Expecting More from Disaster Recovery: A Case Study of the 2016 Flood Events in West Virginia
Kase Poling, Virginia Tech
Click to view full poster (PDF format)
Communities have never been in greater need of resilient infrastructure, given both the historical and projected increases in the intensity and frequency of storm events. The recent flooding in Eastern Kentucky and devastation caused by Hurricane Ian across Florida and the Carolinas are but the latest in a long line of examples demonstrating this fact. These severe storm events cause devastation, but they also create the opportunity to construct new, more resilient communities. To better understand how to build more resilient communities, and the current barriers to this process, the post-disaster long-term recovery following the 2016 West Virginia floods was used as the focusing event. Stakeholders involved in the reconstruction of state-owned roadways and privately-owned bridges that enable local residents to cross small waterways to access their homes were interviewed. Interviews were coded using thematic content analysis. Project documents, such as government grants and permits, were used as an additional data source. Data analysis is ongoing. Results are grouped into three factors that influence post-disaster infrastructure design and construction, including (1) the relationships between stakeholders, (2) government regulations in the post-disaster recovery environment, and (3) stakeholders’ perceptions of risk. The poster and presentation will detail an introduction to the problem, the qualitative methods being used, preliminary findings, challenges in data collection about long-term disaster recovery, and recommendations to enable the future design and reconstruction of more resilient communities.

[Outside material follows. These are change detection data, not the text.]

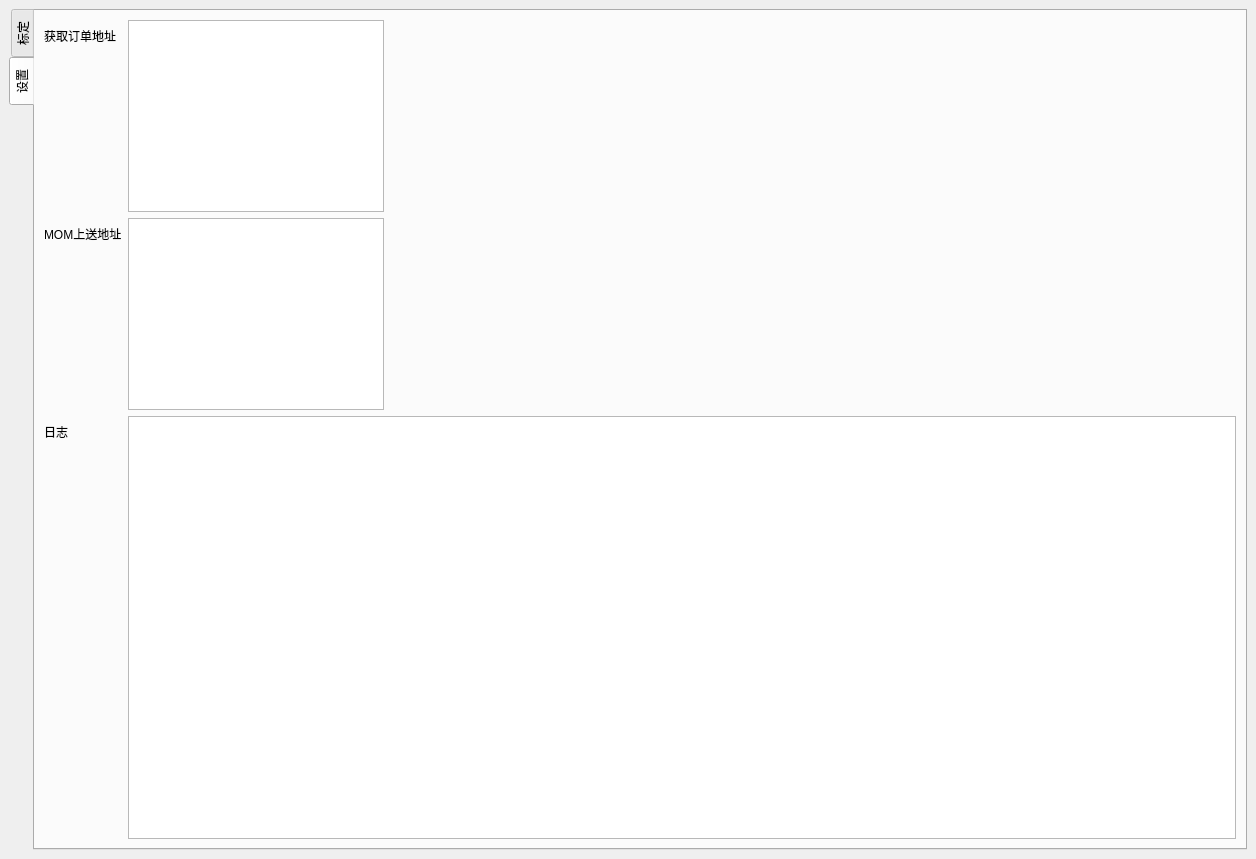
Before: the Qt Designer form ui/toolkit.ui in masami10/ts013_toolkits, drawn with Qt 5.
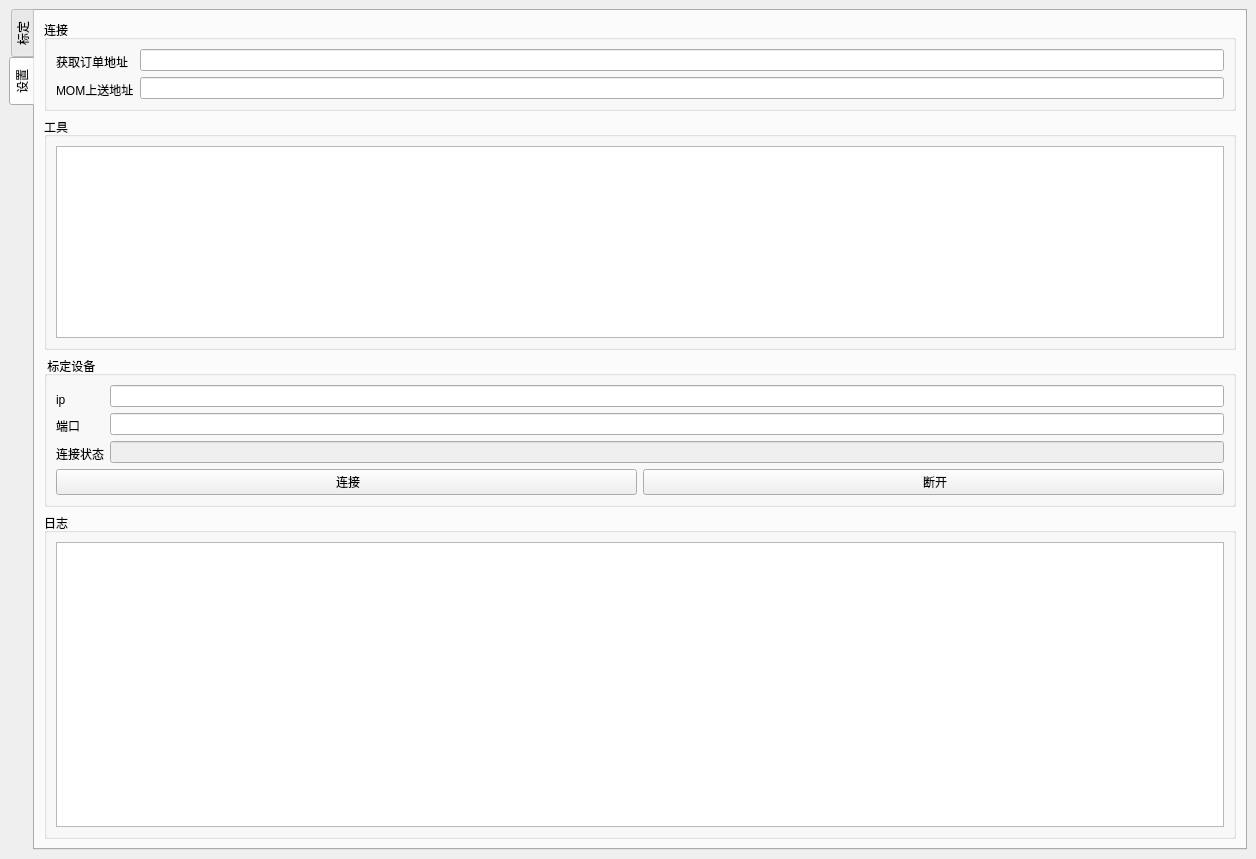
After: the same form once the commit is applied. The open tabs and pages were chosen to show the change.

Commit message: [FEAT](ui): 设置界面布局

What changed in the file:
```diff
--- a/ui/toolkit.ui
+++ b/ui/toolkit.ui
@@ -529,76 +529,152 @@
         <item>
          <layout class="QHBoxLayout" name="horizontalLayout_2">
           <item>
-           <layout class="QVBoxLayout" name="verticalLayout_2">
+           <layout class="QVBoxLayout" name="verticalLayout" stretch="0,0,0,1">
             <item>
-             <layout class="QHBoxLayout" name="horizontalLayout_5">
-              <item>
-               <layout class="QVBoxLayout" name="verticalLayout_6">
-                <item>
-                 <layout class="QFormLayout" name="formLayout">
-                  <item row="0" column="0">
-                   <widget class="QLabel" name="label">
-                    <property name="text">
-                     <string>获取订单地址</string>
-                    </property>
-                   </widget>
-                  </item>
-                  <item row="0" column="1">
-                   <widget class="QTextBrowser" name="order_url_text">
-                    <property name="sizePolicy">
-                     <sizepolicy hsizetype="Fixed" vsizetype="Fixed">
-                      <horstretch>0</horstretch>
-                      <verstretch>0</verstretch>
-                     </sizepolicy>
-                    </property>
-                   </widget>
-                  </item>
-                  <item row="1" column="0">
-                   <widget class="QLabel" name="label_2">
-                    <property name="text">
-                     <string>MOM上送地址</string>
-                    </property>
-                   </widget>
-                  </item>
-                  <item row="1" column="1">
-                   <widget class="QTextBrowser" name="upload_result_text">
-                    <property name="sizePolicy">
-                     <sizepolicy hsizetype="Fixed" vsizetype="Fixed">
-                      <horstretch>0</horstretch>
-                      <verstretch>0</verstretch>
-                     </sizepolicy>
-                    </property>
-                   </widget>
-                  </item>
-                  <item row="2" column="1">
-                   <widget class="QTextBrowser" name="textBrowser"/>
-                  </item>
-                  <item row="2" column="0">
-                   <widget class="QLabel" name="label_3">
-                    <property name="text">
-                     <string>日志</string>
-                    </property>
-                   </widget>
-                  </item>
-                 </layout>
-                </item>
-               </layout>
-              </item>
-              <item>
-               <layout class="QVBoxLayout" name="verticalLayout_4"/>
-              </item>
-             </layout>
+             <widget class="QGroupBox" name="groupBox_9">
+              <property name="title">
+               <string>连接</string>
+              </property>
+              <layout class="QVBoxLayout" name="verticalLayout_4">
+               <item>
+                <layout class="QFormLayout" name="formLayout_10">
+                 <item row="1" column="0">
+                  <widget class="QLabel" name="orderUrlLabel">
+                   <property name="text">
+                    <string>获取订单地址</string>
+                   </property>
+                   <property name="alignment">
+                    <set>Qt::AlignBottom|Qt::AlignLeading|Qt::AlignLeft</set>
+                   </property>
+                  </widget>
+                 </item>
+                 <item row="1" column="1">
+                  <widget class="QLineEdit" name="orderUrlEdit"/>
+                 </item>
+                 <item row="2" column="0">
+                  <widget class="QLabel" name="MOMUrlLabel">
+                   <property name="text">
+                    <string>MOM上送地址</string>
+                   </property>
+                   <property name="alignment">
+                    <set>Qt::AlignBottom|Qt::AlignLeading|Qt::AlignLeft</set>
+                   </property>
+                  </widget>
+                 </item>
+                 <item row="2" column="1">
+                  <widget class="QLineEdit" name="MOMUrlEdit"/>
+                 </item>
+                </layout>
+               </item>
+              </layout>
+             </widget>
             </item>
             <item>
-             <layout class="QHBoxLayout" name="horizontalLayout_4"/>
+             <widget class="QGroupBox" name="groupBox_10">
+              <property name="title">
+               <string>工具</string>
+              </property>
+              <layout class="QVBoxLayout" name="verticalLayout_6">
+               <item>
+                <widget class="QListView" name="listView">
+                 <property name="modelColumn">
+                  <number>0</number>
+                 </property>
+                </widget>
+               </item>
+              </layout>
+             </widget>
             </item>
-           </layout>
-          </item>
-          <item>
-           <layout class="QVBoxLayout" name="verticalLayout">
-            <property name="sizeConstraint">
-             <enum>QLayout::SetFixedSize</enum>
-            </property>
+            <item>
+             <widget class="QGroupBox" name="groupBox_2">
+              <property name="title">
+               <string> 标定设备</string>
+              </property>
+              <layout class="QVBoxLayout" name="verticalLayout_2" stretch="1,0">
+               <item>
+                <layout class="QFormLayout" name="formLayout_11">
+                 <item row="0" column="0">
+                  <widget class="QLabel" name="deviceIPLabel">
+                   <property name="text">
+                    <string>ip</string>
+                   </property>
+                   <property name="alignment">
+                    <set>Qt::AlignBottom|Qt::AlignLeading|Qt::AlignLeft</set>
+                   </property>
+                  </widget>
+                 </item>
+                 <item row="0" column="1">
+                  <widget class="QLineEdit" name="DeviceIPEdit"/>
+                 </item>
+                 <item row="1" column="0">
+                  <widget class="QLabel" name="DevicePortLabel">
+                   <property name="text">
+                    <string>端口</string>
+                   </property>
+                   <property name="alignment">
+                    <set>Qt::AlignBottom|Qt::AlignLeading|Qt::AlignLeft</set>
+                   </property>
+                  </widget>
+                 </item>
+                 <item row="1" column="1">
+                  <widget class="QLineEdit" name="DevicePortEdit"/>
+                 </item>
+                 <item row="2" column="0">
+                  <widget class="QLabel" name="DeviceConnStatusLabel">
+                   <property name="text">
+                    <string>连接状态</string>
+                   </property>
+                   <property name="alignment">
+                    <set>Qt::AlignBottom|Qt::AlignLeading|Qt::AlignLeft</set>
+                   </property>
+                  </widget>
+                 </item>
+                 <item row="2" column="1">
+                  <widget class="QLineEdit" name="DeviceConnStatusEdit">
+                   <property name="enabled">
+                    <bool>false</bool>
+                   </property>
+                  </widget>
+                 </item>
+                </layout>
+               </item>
+               <item>
+                <layout class="QHBoxLayout" name="horizontalLayout_4">
+                 <item>
+                  <widget class="QPushButton" name="DeviceConnectButton">
+                   <property name="text">
+                    <string> 连接</string>
+                   </property>
+                  </widget>
+                 </item>
+                 <item>
+                  <widget class="QPushButton" name="DeviceDisconnectButton">
+                   <property name="text">
+                    <string> 断开</string>
+                   </property>
+                  </widget>
+                 </item>
+                </layout>
+               </item>
+              </layout>
+             </widget>
+            </item>
+            <item>
+             <widget class="QGroupBox" name="groupBox_8">
+              <property name="title">
+               <string>日志</string>
+              </property>
+              <layout class="QVBoxLayout" name="verticalLayout_3">
+               <item>
+                <widget class="QTextBrowser" name="textBrowser">
+                 <property name="enabled">
+                  <bool>true</bool>
+                 </property>
+                </widget>
+               </item>
+              </layout>
+             </widget>
+            </item>
            </layout>
           </item>
          </layout>
```
The commit also changes 2 other files.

—Poster presented at ISI’s third annual Virtual Conference (November 16 – 17, 2022)